Kelly the Culinarian: My Chocolate Chip Cookie Baking Secrets

Sunday, November 3, 2013

My Chocolate Chip Cookie Baking Secrets

This is a crime against the cookie gods
Inspired by my fail whale of a batch of cookies last week, I was thinking about all the different tips and tricks I've learned for crafting perfect chocolate chip cookies. It all starts, of course, with my famous chocolate chip cookie recipe. When done correctly, it is heavenly and unparalleled anywhere. Just ask around, I'm pretty famous for it. However, I have a few insights after dozens and dozens of batches of this type of cookie to keep your coworkers and friends asking for this recipe. Here are a few tips to making chocolate chip cookies:

Do measure the ingredients carefully. Don't get all cocky and not level the flour or something.
Don't try to swap out fats. Stick with unsalted butter, not coconut oil, olive oil, shortening or bacon grease.
This is what perfect chocolate chip cookies look like
Do mix different types of chocolate. I think a combination of chopped milk chocolate and dark or semi-sweet morsels are the best, but that's just me.
Don't try to add too much chocolate.
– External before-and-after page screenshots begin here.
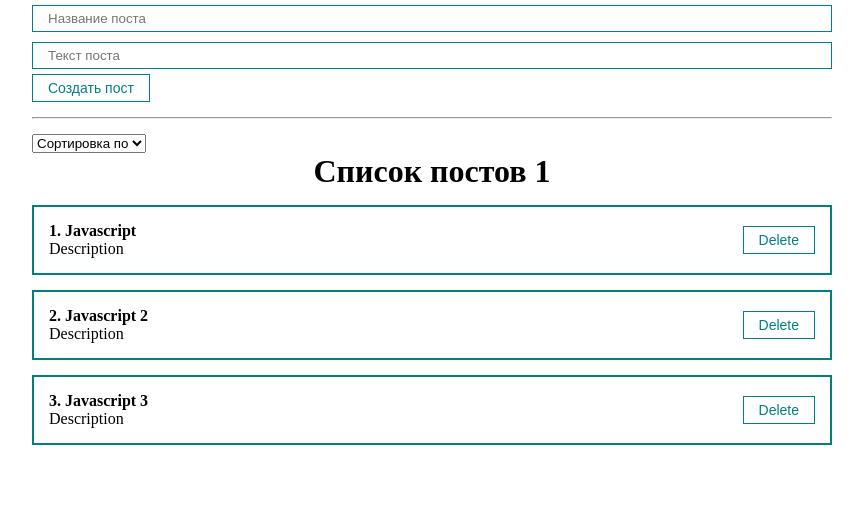
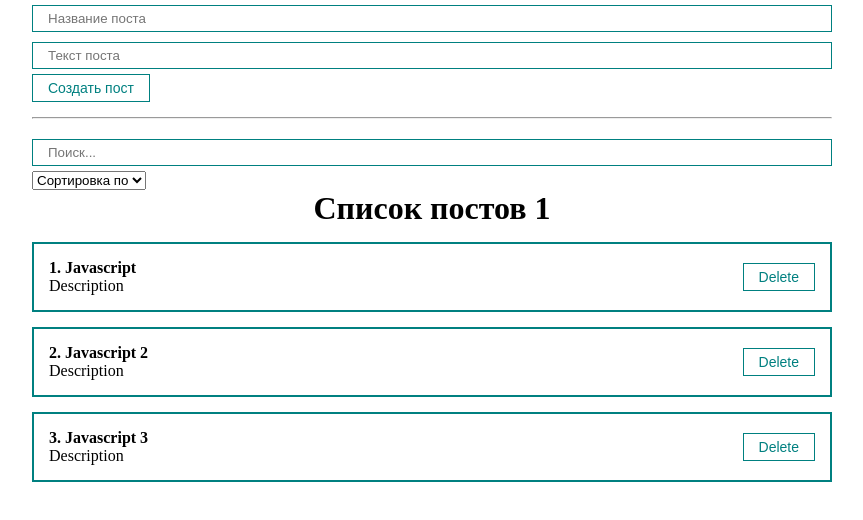
Before and after one commit to ChuikinaMaria/ulbi_react, a React (Create React App) app: page / in a window 1280 px wide. Shown: the top 520 px of the page, without its empty margins (208-1071 px from the left). Built offline with nearby package versions, Linux system fonts and the light colour scheme.

Commit message:
sortedPosts

```diff
--- a/src/App.js
+++ b/src/App.js
@@ -3,6 +3,7 @@
 import PostList from './components/PostList';
 import PostForm from './components/PostForm';
 import MySelect from './components/UI/select/MySelect';
+import MyInput from './components/UI/input/MyInput';
 
 
 function App() {
@@ -14,6 +15,7 @@
   ])
 
   const [selectedSort, setSelectedSort] = useState('');
+  const [searchQuery, setSearchQuery] = useState('');
 
 
 
@@ -25,14 +27,22 @@
     setPosts(posts.filter(p => p.id !== post.id))
   }
 
+  const sortPosts = (sort) => {
+    setSelectedSort(sort);
+    setPosts([...posts].sort((a, b) => a[sort].localeCompare(b[sort])))
+  }
+
   return (
     <div className="App">
       <PostForm create={createPost} />
       <hr style={{margin: '15px 0'}} />
       <div>
+        <MyInput
+          placeholder="Поиск..."
+        />
         <MySelect
           value={selectedSort}
-          onChange={sort => setSelectedSort(sort)}
+          onChange={sortPosts}
           defaultValue="Сортировка по"
           options={[
             {value: 'title', name: 'По названию'},
```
I experimented with additional milk chocolate and meltfest ensued.
Do freeze the dough in advance. I use a three-Tablespoon scoop to portion out the cookies and freeze them overnight on a baking tray. This makes for puffy cookies, and then it's easy to make a few on the fly.
Frozen babies waiting
 for magic!

Don't omit the salt. Dust the tops of the cookies with Kosher, sea, Himalayan or smoked salt. Skip the table salt always. Salt helps your palette pick up on the sugar in the cookie and brings everything together. Trust me on this one.
Patience is a virtue

Do preheat the oven to the right temperature for at least 20 minutes. Too hot and you'll get brown on the outside, raw on the inside. Too cool and they'll start spreading in the oven.
Don't overcook these cookies. Take them out when they're golden brown and set, but still a little molten. They'll continue to cook after you remove them.
They look a bit undercooked, but are perfect
Do allow the cookies to cool on the baking sheet for five minutes. This allows the carry-over cooking to happen and everything to set up. Then and only then can you remove them to cool on a baking sheet.
Do make in small batches, mostly so you don't eat them all at once. I'd say a batch of the dough keeps in the freezer for a month, but good luck with trying to hold out a month on eating all these.

What other cookie-baking tips do you have?


Valerie Harrison (bellini) said...

Wonderful tips Kelly. I especially love the salt on top.

Zenaida Arroyo said...

Too much work for me! And that is why I just buy my cookies at the store. :-)